  • Pay differentials encourage new students to apply for service leadership positions
  • Pay differentials encourages students to take on additional responsibility
  • Grant resources or college pay roll to support non FWS coordinators ensures that all jobs filled with quality leadership
  • Scholarship assistance beyond hourly compensation rewards leadership and may allow for greater post-graduation service involvement and leadership
  • Broader and more significant community engagement creates new opportunities for college advancement to secure dedicated resources for the community service center

Disadvantages of this model:

  • Higher pay scale and expanded programming and leadership staff increases college cost of community engagement
  • Reductions in overall FWS allotments to college may lead to reductions in Community Service FWS allotment
  • Increased Community Service FWS may reduce availability of FWS to other campus departments
  • Economic downturn may lead more students to use of FWS eligibility across campus and thus lead to a reduction in FWS allotment for all campus departments, including community engagement

Student Leadership Phase VI: Comprehensive Model with Leadership Teams


  • Organizes community engagement center's work into groups of activity and deploys a Team Leader to support each group
  • Groups include Family and Children Team, Education Team, Adult and Teens, Community Outreach (i.e. work managed primarily by the community engagement center)
  • Multiple Team Leaders conduct work formally performed by Student Assistant Director and Student Office Manager
  • Expands student representation on engagement center's management team, bringing greater student voice to the table
Advantages to this model:
  • Reduces the risk of overwhelming students on the management team
  • Increases team-building potential within smaller student groups and strengthens relationship between the team leader and their assigned coordinators
  • Allows students within each team to more fully support and develop one another
  • Increases likelihood that student management team can conduct regular site visits.
  • Increases student leadership promotion opportunities
  • Smaller groups accelerate the orientation and training of new staff, especially the start-up of the academic year
  • Allows for new ideas and approaches to spread more quickly
  • New teams can be added and agencies moved around as the need arise to accommodate added sites or to achieve a different balance in management team responsibilities
  • Allows Team Leaders to expand individualized support to student coordinators
  • Closer management allows teams to be quickly activated to respond to the urgent business of the engagement center as needed

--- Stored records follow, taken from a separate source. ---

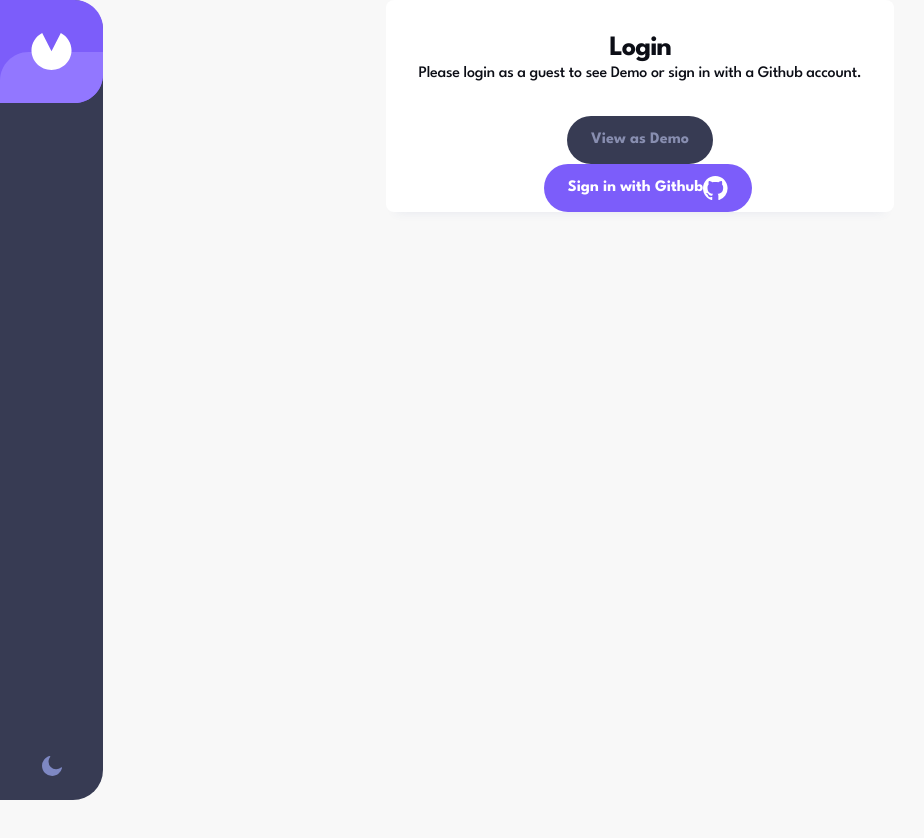
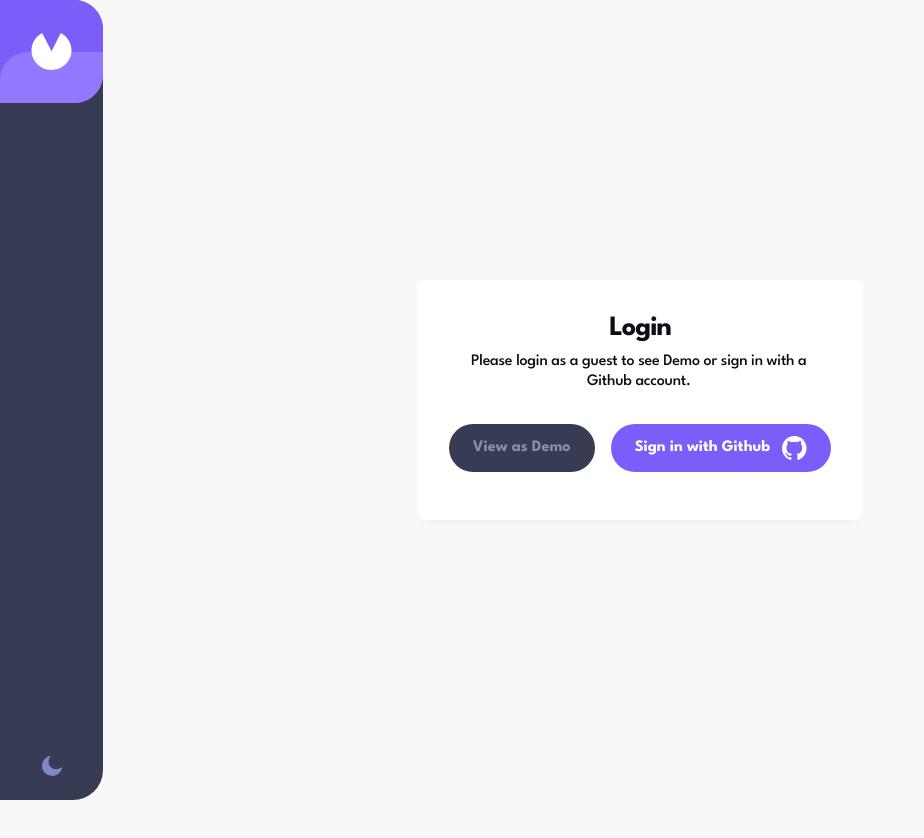
Before and after one commit to thusmiley/my-invoice-app, a Next.js app: page / in a window 1280 px wide. Shown: the top 838 px of the page, without its empty margins (0-924 px from the left). Before the commit the page ends 800 px from the top, so only its background shows below. Built offline with nearby package versions, Linux system fonts and the light colour scheme; no server answers.

Commit message:
add views to tailwind config file

```diff
--- a/tailwind.config.js
+++ b/tailwind.config.js
@@ -7,6 +7,7 @@ module.exports = {
     "./utils/**/*.{js,ts,jsx,tsx,mdx}",
     "./context/**/*.{js,ts,jsx,tsx,mdx}",
     "./hooks/**/*.{js,ts,jsx,tsx,mdx}",
+    "./views/**/*.{js,ts,jsx,tsx,mdx}",
   ],
   darkMode: "class",
   mode: "jit",
```
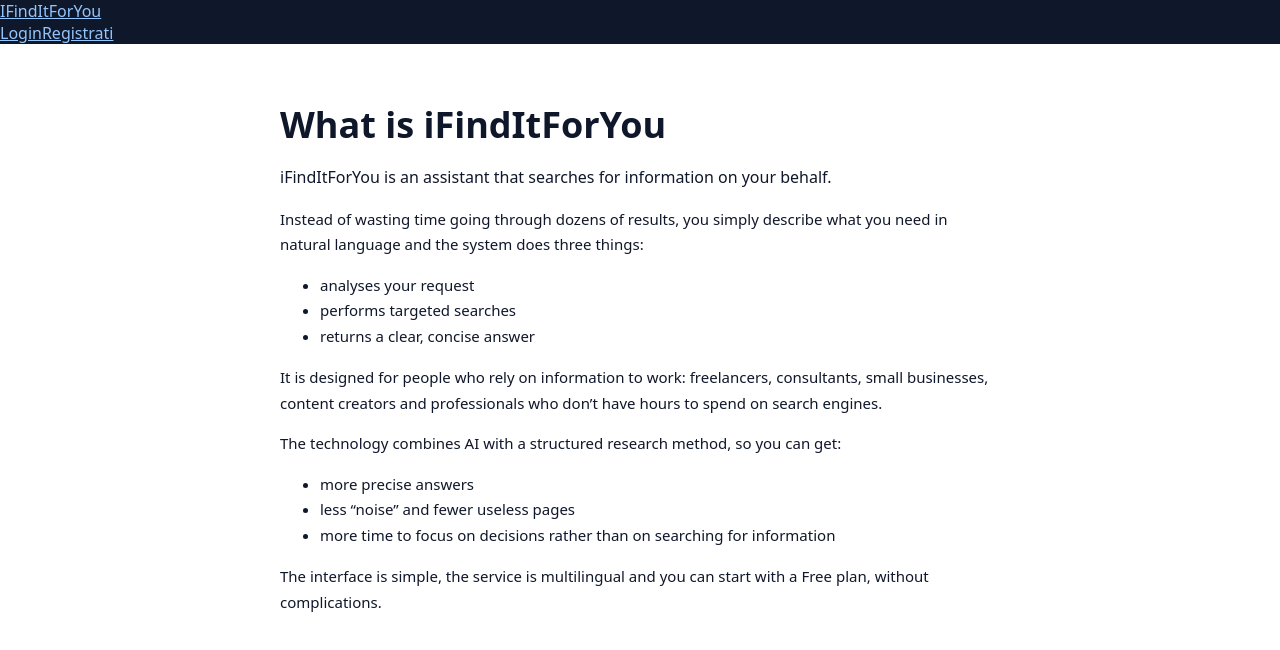
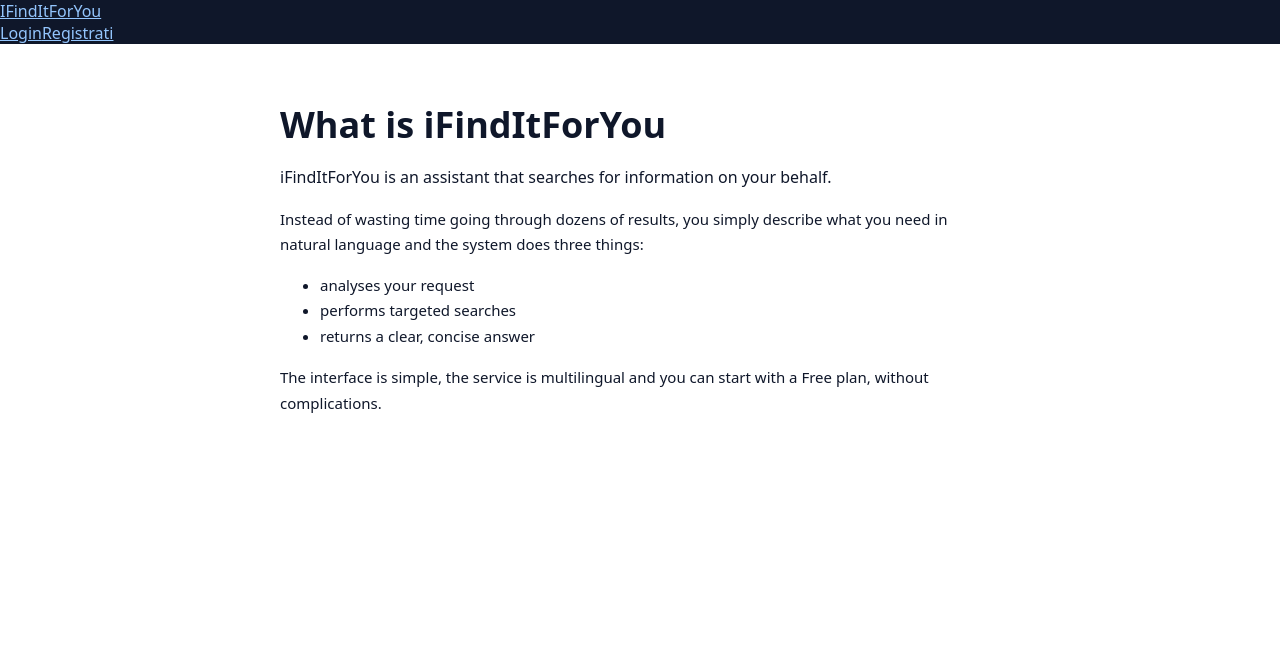
Before and after one commit to mregaz/ifinditforyou-new, a Next.js app: page /en/about in a window 1280 px wide. Shown: the top 650 px of the page. Built offline with nearby package versions, Linux system fonts and the light colour scheme; no server answers.

Commit message:
Update page.tsx

```diff
--- a/app/en/about/page.tsx
+++ b/app/en/about/page.tsx
@@ -1,4 +1,3 @@
-// app/en/about/page.tsx
 import type { Metadata } from "next";
 
 export const metadata: Metadata = {
@@ -50,26 +49,6 @@ export default function AboutPageEn() {
           <li>returns a clear, concise answer</li>
         </ul>
 
-        <p style={{ fontSize: 15, lineHeight: 1.7, marginBottom: 12 }}>
-          It is designed for people who rely on information to work: freelancers,
-          consultants, small businesses, content creators and professionals who
-          don’t have hours to spend on search engines.
-        </p>
-
-        <p style={{ fontSize: 15, lineHeight: 1.7, marginBottom: 12 }}>
-          The technology combines AI with a structured research method, so you
-          can get:
-        </p>
-
-        <ul style={{ fontSize: 15, lineHeight: 1.7, marginBottom: 16 }}>
-          <li>more precise answers</li>
-          <li>less “noise” and fewer useless pages</li>
-          <li>
-            more time to focus on decisions rather than on searching for
-            information
-          </li>
-        </ul>
-
         <p style={{ fontSize: 15, lineHeight: 1.7 }}>
           The interface is simple, the service is multilingual and you can start
           with a Free plan, without complications.
```
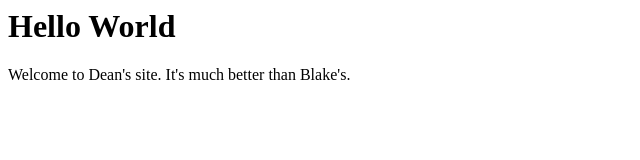
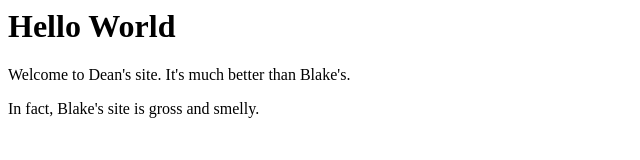
Before and after one commit to Adean64/it-ae-training-github-actions-001, a plain HTML site: page web_content/index.html in a window 1280 px wide. Shown: the whole page, without its empty margins (0-640 px from the left). Drawn offline with Linux system fonts and the light colour scheme.

Commit message:
Update index.html

```diff
--- a/web_content/index.html
+++ b/web_content/index.html
@@ -7,6 +7,7 @@
 <body>
   <h1>Hello World</h1>
   <p>Welcome to Dean's site. It's much better than Blake's.</p>
+  <p>In fact, Blake's site is gross and smelly.</p>
 </body>
 
 </html>
```
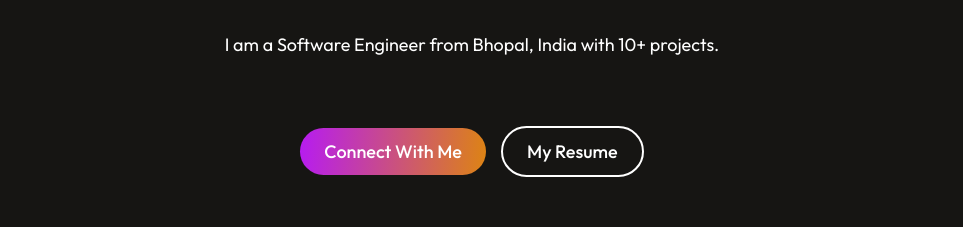
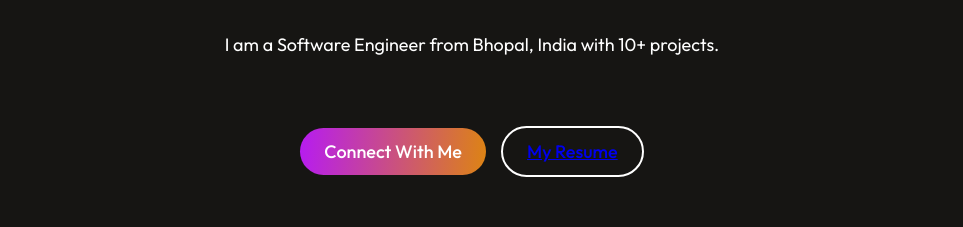
Before and after one commit to rohitsinghabad/Portfolio, a React (Vite) app: page / in a window 1280 px wide. Shown: the part 800-1027 px from the top of the page, without its empty margins (168-1131 px from the left). Built offline with nearby package versions, Linux system fonts and the light colour scheme.

Commit message:
Update Hero.jsx

```diff
--- a/src/components/Hero/Hero.jsx
+++ b/src/components/Hero/Hero.jsx
@@ -20,7 +20,16 @@ const Hero = () => {
   </a>
 </div>
 
-            <div className="hero-resume">My Resume</div>
+            <div className="hero-resume">
+  <a
+    href="/Rohit Kumar.docx"
+    target="_blank"
+    rel="noopener noreferrer"
+  >
+    My Resume
+  </a>
+</div>
+
         </div>
         </div>
   )
```
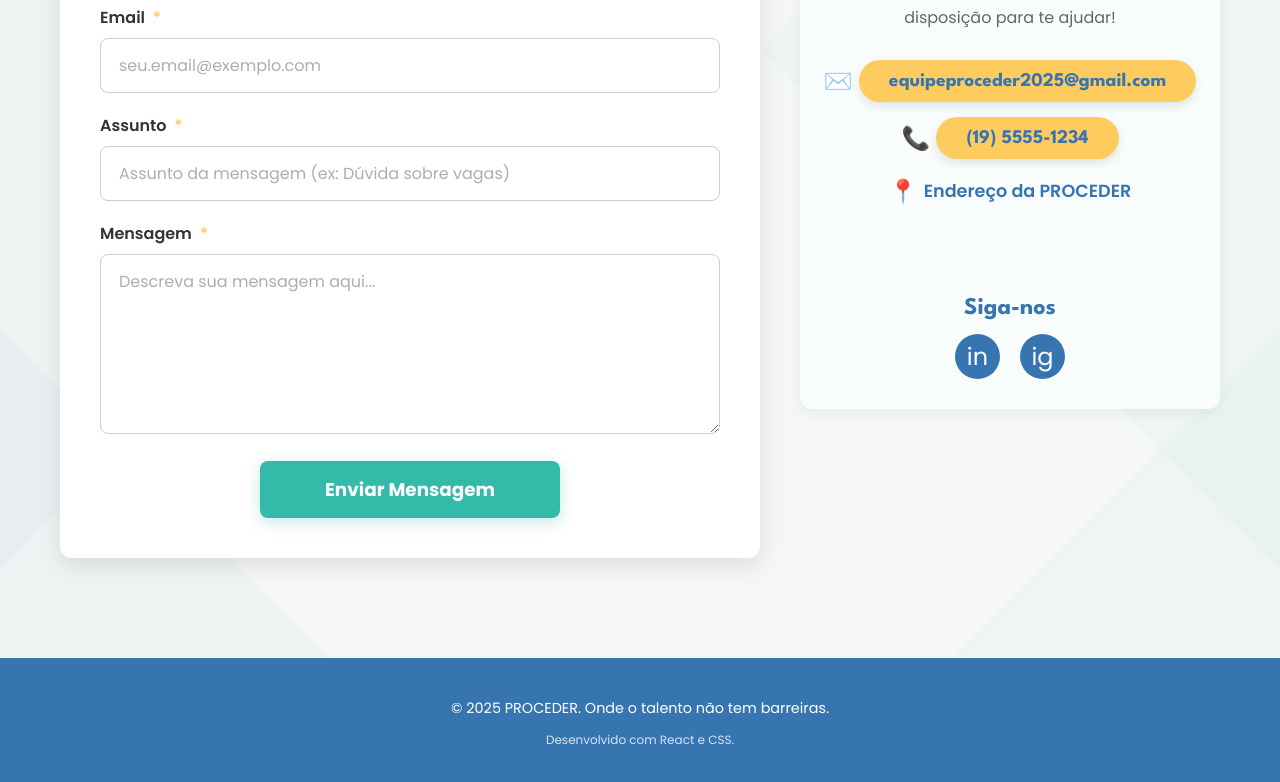
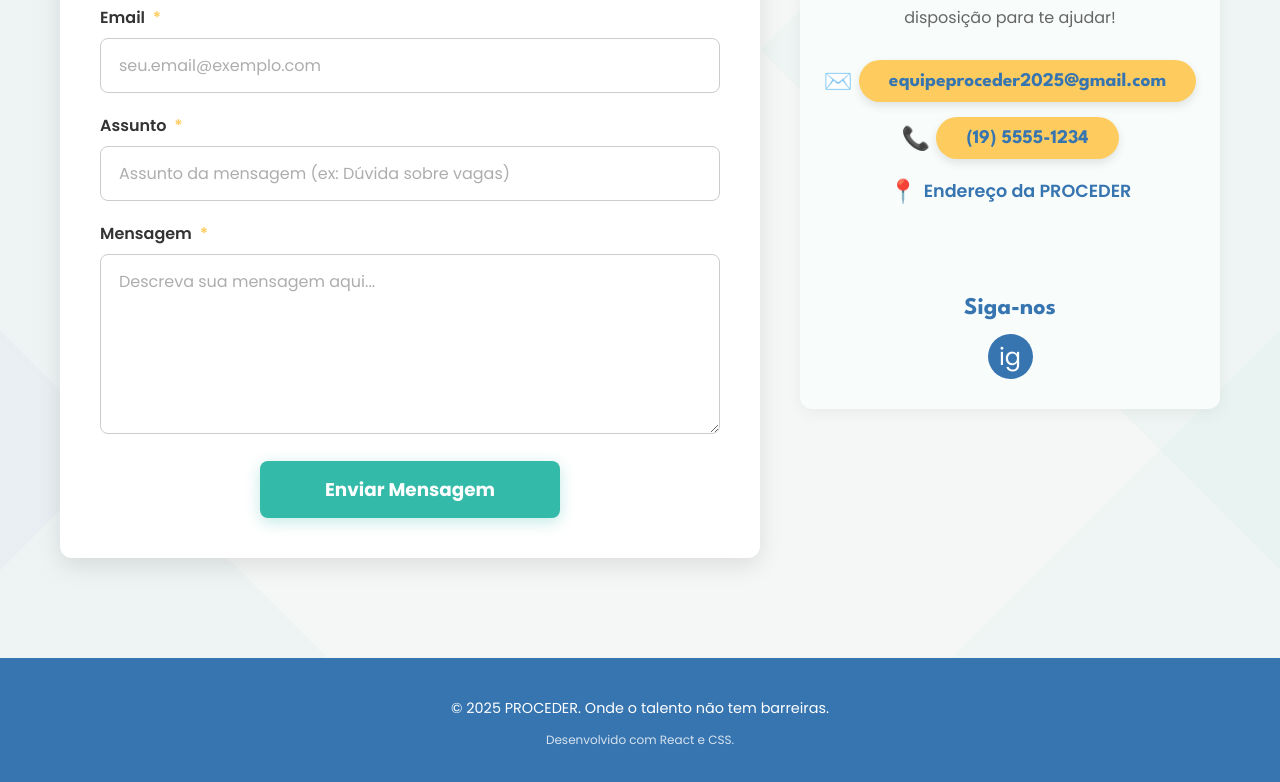
Before and after one commit to Hakonee/proceder, a React (Vite) app: page /proceder/contato in a window 1280 px wide. Shown: the part 750-1532 px from the top of the page. Built offline with nearby package versions, Linux system fonts and the light colour scheme.

Commit message:
Remover link do LinkedIn da página de contato

```diff
--- a/src/pages/Contact.jsx
+++ b/src/pages/Contact.jsx
@@ -121,10 +121,6 @@ function Contact() {
           <div className="social-media-links">
             <h3 className="social-media-title">Siga-nos</h3>
             <div className="social-icons">
-              <a href="https://linkedin.com/company/proceder" target="_blank" rel="noopener noreferrer" className="social-icon-link">
-                {/* <FontAwesomeIcon icon={faLinkedin} /> */}
-                <span className="social-icon">in</span> {/* Exemplo de texto, substituir por ícone */}
-              </a>
               <a href="https://www.instagram.com/proceder.oficial?igsh=MXN6bnRpMG1oM3kxaw%3D%3D&utm_source=qr" target="_blank" rel="noopener noreferrer" className="social-icon-link">
                 {/* <FontAwesomeIcon icon={faInstagram} /> */}
                 <span className="social-icon">ig</span> {/* Exemplo de texto, substituir por ícone */}
```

Disadvantages of this model:

  • Adds to the number of student management team positions creating recruitment challenges
  • Adds another layer of leadership responsibility as teams are called upon to build strong connections with the engagement center and other teams
  • Increases the work of the Director to develop and support the expanded management team
  • Expands use of center's FWS and payroll resources on in-direct support of community engagement.